Tunnel vision: Suez Canal Container Terminal eyes gateway gains as landmark project opens window of opportunity
New tunnels creating a vital roadway link under the Suez Canal provide SCCT access to the previously inaccessible lucrative Egyptian market. The transhipment facility is now looking to elevate its status in the region as a dual hub, offering a new gateway proposition to customers
THE Suez Canal Container Terminal, located on the eastern side of Egypt’s Port Said, has long been established as one of the key transhipment hubs in the east Mediterranean, serving as a vital stopover for east-west cargoes transiting the famous waterway that bears its name.
However, SCCT is reinventing itself as a dual hub, or hybrid facility, off the back of a landmark infrastructure project that looks set to be a game changer for the terminal and its customers.
The Egyptian government recently opened a series of road tunnels underneath the Suez Canal, including two near Port Said, as one of the main projects under its wider ‘Egypt Vision 2030’ initiative to boost economic growth in the country.
The tunnels have created vital links between the east’s sparsely populated Sinai Peninsula and Egypt’s industrial heartland and capital Cairo in the west. Journeys that previously took hours — or even days — can now be completed in a matter of minutes, and 24/7.
For SCCT, located on the eastern side of the canal, this provides a newfound opportunity to tap into a lucrative and previously inaccessible market, according to its chief executive, Lars Vang Christensen.
“We are now extremely well connected to all the key industrial areas in and around Cairo — so as well as being a transhipment hub, we are now positioned as a key gateway for Egypt,” he says.
“More importantly from a customer perspective, they can actually leverage on both of these options by having a hybrid service.”
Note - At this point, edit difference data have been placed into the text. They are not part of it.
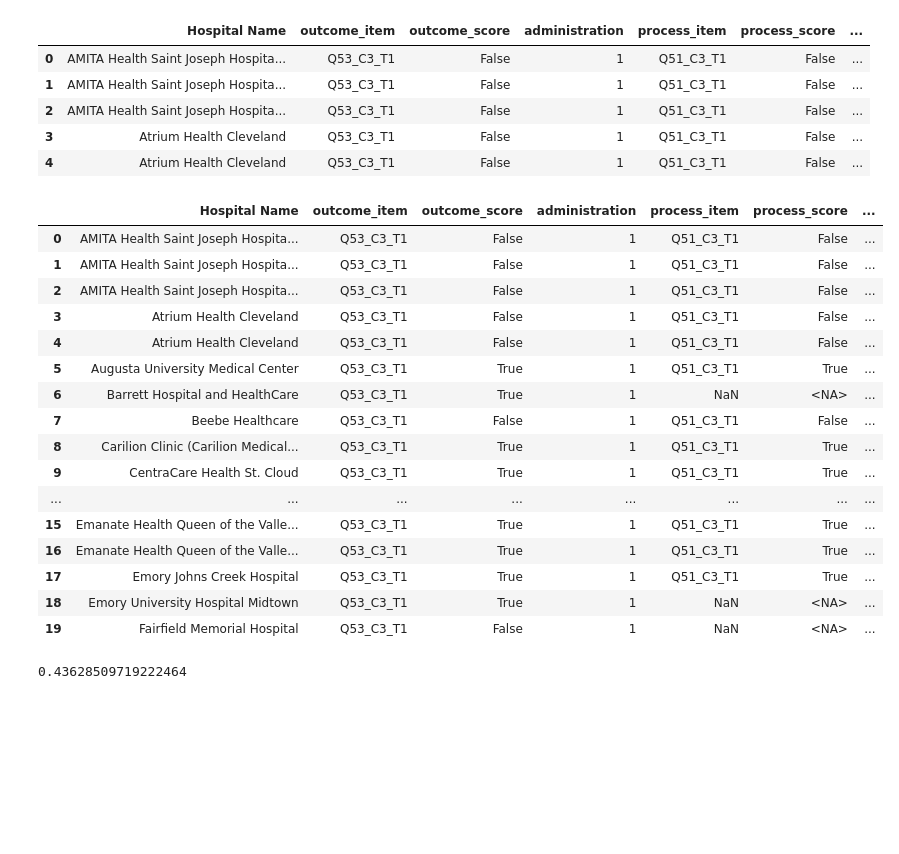
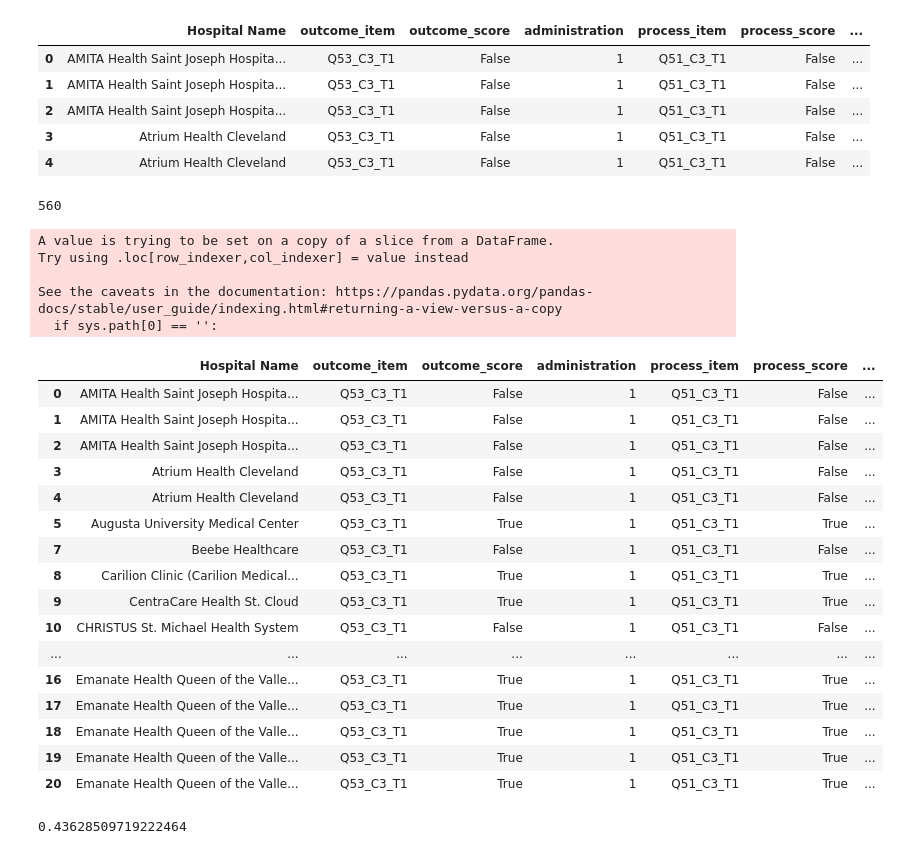
Before and after one commit to dr-rosen-rosen/ISCR_implementation_eval, a Jupyter notebook: ISCR_OP2_Report_Analysis.ipynb, the cells around one changed output. Drawn from its saved outputs; the diff is of its cells as text; code cells hidden in the pictures; blank space fills up the shorter version.

Commit message:
Finished creating functions for main report figures.

```diff
--- a/ISCR_OP2_Report_Analysis.ipynb
+++ b/ISCR_OP2_Report_Analysis.ipynb
@@ -219,21 +219,33 @@ zz.to_csv('Barrier_score_by_CATEGORY_by_Time_2.csv')
 # %%
 HQI_process_items = {
     'Q51_C3_T1':'How often do you share reports of your process measures with frontline providers (bedside nurses, surgeons, anesthesia providers, physical therapy, etc.)?',
-    'Q51_C3_T2':'How often do you share reports of your process measures with frontline providers (bedside nurses, surgeons, anesthesia providers, physical therapy, etc.)?',
-    'Q51_C3_T3':'How often do you share reports of your process measures with frontline providers (bedside nurses, surgeons, anesthesia providers, physical therapy, etc.)?'
+    'Q50_C3_T2':'How often do you share reports of your process measures with frontline providers (bedside nurses, surgeons, anesthesia providers, physical therapy, etc.)?',
+    'Q50_C3_T3':'How often do you share reports of your process measures with frontline providers (bedside nurses, surgeons, anesthesia providers, physical therapy, etc.)?',
+
+    'Q50_C3B_T1':'How often do you share reports of your process measures with frontline providers (bedside nurses, surgeons, anesthesia providers, physical therapy, etc.)?',
+    'Q50_C3B_T2':'How often do you share reports of your process measures with frontline providers (bedside nurses, surgeons, anesthesia providers, physical therapy, etc.)?',
+    'Q50_C3B_T3':'How often do you share reports of your process measures with frontline providers (bedside nurses, surgeons, anesthesia providers, physical therapy, etc.)?'
 }
 
 HQI_outcome_items = {
 
     'Q53_C3_T1':'How often do you share reports of your outcome measures with frontline providers (bedside nurses, surgeons, anesthesia providers, physical therapy, etc.)?',
-    'Q53_C3_T2':'How often do you share reports of your outcome measures with frontline providers (bedside nurses, surgeons, anesthesia providers, physical therapy, etc.)?',
-    'Q53_C3_T3':'How often do you share reports of your outcome measures with frontline providers (bedside nurses, surgeons, anesthesia providers, physical therapy, etc.)?'
+    'Q52_C3_T2':'How often do you share reports of your outcome measures with frontline providers (bedside nurses, surgeons, anesthesia providers, physical therapy, etc.)?',
+    'Q52_C3_T3':'How often do you share reports of your outcome measures with frontline providers (bedside nurses, surgeons, anesthesia providers, physical therapy, etc.)?',
+
+    'Q51_C3B_T1':'How often do you share reports of your outcome measures with frontline providers (bedside nurses, surgeons, anesthesia providers, physical therapy, etc.)?',
+    'Q51_C3B_T2':'How often do you share reports of your outcome measures with frontline providers (bedside nurses, surgeons, anesthesia providers, physical therapy, etc.)?',
+    'Q52_C3B_T3':'How often do you share reports of your outcome measures with frontline providers (bedside nurses, surgeons, anesthesia providers, physical therapy, etc.)?'
 }
 
 HQI_leadership_items = {
     'Q59_C3_T1':'How often does your Senior Executive sponsor (or someone from his/her office) attend the ISCR team meetings?',
     'Q58_C3_T2':'How often does your Senior Executive sponsor (or someone from his/her office) attend the ISCR team meetings?',
-    'Q58_C3_T3':'How often does your Senior Executive sponsor (or someone from his/her office) attend the ISCR team meetings?'
+    'Q58_C3_T3':'How often does your Senior Executive sponsor (or someone from his/her office) attend the ISCR team meetings?',
+
+    'Q58_C3B_T1':'How often does your Senior Executive sponsor (or someone from his/her office) attend the ISCR team meetings?',
+    'Q58_C3B_T2':'How often does your Senior Executive sponsor (or someone from his/her office) attend the ISCR team meetings?',
+    'Q58_C3B_T3':'How often does your Senior Executive sponsor (or someone from his/her office) attend the ISCR team meetings?'
 }
 
 HQI_team_items = {
@@ -241,13 +253,25 @@ HQI_team_items = {
     'Q55_C3_CT2':'At this point in time, how often does your COLORECTAL ISCR team meet?',
     'Q55_C3_CT3':'At this point in time, how often does your COLORECTAL ISCR team meet?',
 
+    'Q55_C3B_CT1':'At this point in time, how often does your COLORECTAL ISCR team meet?',
+    'Q55_C3B_CT2':'At this point in time, how often does your COLORECTAL ISCR team meet?',
+    'Q55_C3B_CT3':'At this point in time, how often does your COLORECTAL ISCR team meet?',
+
     'Q57_C3_OT1':'At this point in time, how often does your ORTHOPEDIC ISCR team meet?',
     'Q56_C3_OT2':'At this point in time, how often does your ORTHOPEDIC ISCR team meet?',
     'Q56_C3_OT3':'At this point in time, how often does your ORTHOPEDIC ISCR team meet?',
 
+    'Q56_C3B_OT1':'At this point in time, how often does your ORTHOPEDIC ISCR team meet?',
+    'Q56_C3B_OT2':'At this point in time, how often does your ORTHOPEDIC ISCR team meet?',
+    'Q56_C3B_OT3':'At this point in time, how often does your ORTHOPEDIC ISCR team meet?',
+
     'Q58_C3_GT1':'At this point in time, how often does your GYNECOLOGIC ISCR team meet?',
     'Q57_C3_GT2':'At this point in time, how often does your GYNECOLOGIC ISCR team meet?',
-    'Q57_C3_GT3':'At this point in time, how often does your GYNECOLOGIC ISCR team meet?'
+    'Q57_C3_GT3':'At this point in time, how often does your GYNECOLOGIC ISCR team meet?',
+
+    'Q57_C3B_GT1':'At this point in time, how often does your GYNECOLOGIC ISCR team meet?',
+    'Q57_C3B_GT2':'At this point in time, how often does your GYNECOLOGIC ISCR team meet?',
+    'Q57_C3B_GT3':'At this point in time, how often does your GYNECOLOGIC ISCR team meet?'
 }
 # %%
 HQI_cols = list(HQI_outcome_items.keys())
@@ -306,36 +330,48 @@ HQI_long_sum.head()
 | 2 | AMITA Health Saint Joseph Hospita... | Q53_C3_T1 | False | 1 | Q51_C3_T1 | False | ... |
 | 3 | Atrium Health Cleveland | Q53_C3_T1 | False | 1 | Q51_C3_T1 | False | ... |
 | 4 | Atrium Health Cleveland | Q53_C3_T1 | False | 1 | Q51_C3_T1 | False | ... |
+# %%
+len(HQI_long_sum)
+len(HQI_long_sum.dropna(axis = 'index', how = 'any', subset = HQI_cols))
+# %% [output]
+560
 # %%
 def quality_implementation_recode(row):
     HQI_cols = ['outcome_score','process_score','leadership_score','team_score']
 
     if row[HQI_cols].all(): return 'High'
     elif (row[['outcome_score','process_score']].any() & row[['leadership_score','team_score']].any()): return 'Moderate'
     elif (row[['outcome_score','process_score']].any() | row[['leadership_score','team_score']].any()): return 'Marginal'
     else: return 'Low'
-#HQI_long_sum['HQI_Tot'] = HQI_long_sum[HQI_cols].all(axis='columns')
-#test = HQI_long_sum.groupby(['Hospital Name', 'administration'], as_index=False)[['outcome_score','process_score','leadership_score','team_score']].all()
+HQI_cols = ['outcome_score','process_score','leadership_score','team_score']
+HQI_long_sum['HQI_Tot'] = HQI_long_sum[HQI_cols].all(axis='columns')
+HQI_long_sum = HQI_long_sum.dropna(axis = 'index', how = 'any', subset = HQI_cols)
+test = HQI_long_sum.groupby(['Hospital Name', 'administration'], as_index=False)[['outcome_score','process_score','leadership_score','team_score']].all()
 HQI_long_sum['Implementation_quality'] = HQI_long_sum[['outcome_score','process_score','leadership_score','team_score']].apply(lambda x: quality_implementation_recode(x),axis=1)
 HQI_long_sum.head(20)
 # %% [output]
+A value is trying to be set on a copy of a slice from a DataFrame.
+Try using .loc[row_indexer,col_indexer] = value instead
+
+See the caveats in the documentation: https://pandas.pydata.org/pandas-docs/stable/user_guide/indexing.html#returning-a-view-versus-a-copy
+  if sys.path[0] == '':
 |  | Hospital Name | outcome_item | outcome_score | administration | process_item | process_score | ... |
 | 0 | AMITA Health Saint Joseph Hospita... | Q53_C3_T1 | False | 1 | Q51_C3_T1 | False | ... |
 | 1 | AMITA Health Saint Joseph Hospita... | Q53_C3_T1 | False | 1 | Q51_C3_T1 | False | ... |
 | 2 | AMITA Health Saint Joseph Hospita... | Q53_C3_T1 | False | 1 | Q51_C3_T1 | False | ... |
 | 3 | Atrium Health Cleveland | Q53_C3_T1 | False | 1 | Q51_C3_T1 | False | ... |
 | 4 | Atrium Health Cleveland | Q53_C3_T1 | False | 1 | Q51_C3_T1 | False | ... |
 | 5 | Augusta University Medical Center | Q53_C3_T1 | True | 1 | Q51_C3_T1 | True | ... |
-| 6 | Barrett Hospital and HealthCare | Q53_C3_T1 | True | 1 | NaN | <NA> | ... |
 | 7 | Beebe Healthcare | Q53_C3_T1 | False | 1 | Q51_C3_T1 | False | ... |
 | 8 | Carilion Clinic (Carilion Medical... | Q53_C3_T1 | True | 1 | Q51_C3_T1 | True | ... |
 | 9 | CentraCare Health St. Cloud | Q53_C3_T1 | True | 1 | Q51_C3_T1 | True | ... |
+| 10 | CHRISTUS St. Michael Health System | Q53_C3_T1 | False | 1 | Q51_C3_T1 | False | ... |
 | ... | ... | ... | ... | ... | ... | ... | ... |
-| 15 | Emanate Health Queen of the Valle... | Q53_C3_T1 | True | 1 | Q51_C3_T1 | True | ... |
 | 16 | Emanate Health Queen of the Valle... | Q53_C3_T1 | True | 1 | Q51_C3_T1 | True | ... |
-| 17 | Emory Johns Creek Hospital | Q53_C3_T1 | True | 1 | Q51_C3_T1 | True | ... |
-| 18 | Emory University Hospital Midtown | Q53_C3_T1 | True | 1 | NaN | <NA> | ... |
-| 19 | Fairfield Memorial Hospital | Q53_C3_T1 | False | 1 | NaN | <NA> | ... |
+| 17 | Emanate Health Queen of the Valle... | Q53_C3_T1 | True | 1 | Q51_C3_T1 | True | ... |
+| 18 | Emanate Health Queen of the Valle... | Q53_C3_T1 | True | 1 | Q51_C3_T1 | True | ... |
+| 19 | Emanate Health Queen of the Valle... | Q53_C3_T1 | True | 1 | Q51_C3_T1 | True | ... |
+| 20 | Emanate Health Queen of the Valle... | Q53_C3_T1 | True | 1 | Q51_C3_T1 | True | ... |
 # %%
 testtt = HQI_long_sum.groupby(['administration','Implementation_quality'],as_index=False).count()
 testtt.head(20)
```
Also changed, not shown: 2 other files.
The option of handling gateway cargoes adds to an already impressive offering to customers utilising SCCT.
Not only does the modern terminal boast one of the highest levels of crane productivity in the whole Mediterranean, deepwater berths catering for the largest containerships on the water, ample yard space and long quay walls — but it also requires only minimal deviation for lines transiting the Suez Canal. In this case, the terminal is literally a stone’s throw away from the key trade route.
“When convoys travel through the canal, we can just bring ships out or phase them directly into the convoy,” explains Mr Christensen.
In terms of numbers, SCCT is already reaping the rewards of its unrivalled regional proposition.
The Port Said terminal has witnessed a 20% year-on-year hike in total port liftings over the past two years — and, more significantly, a 65% jump in gateway traffic in the past 12 months. This increase is even more impressive, considering this has come amid a global pandemic.
With SCCT majority owned by global port operator APM Terminals — which has more than 70 terminals under its portfolio, including a significant number handling predominately gateway cargoes — Mr Christensen says this has helped to smooth its transition into a hybrid port.
“Their expertise has been invaluable,” he says.
He expects annual throughput numbers to continue their upward trajectory as more and more customers take advantage of SCCT’s enhanced inland links.
This goes to explain why SCCT has also embarked on a significant investment programme to upgrade terminal equipment, costing more than $60m, in preparation for an influx of cargo.
Everything is in place for SCCT to become a regional hub to envy all its rivals.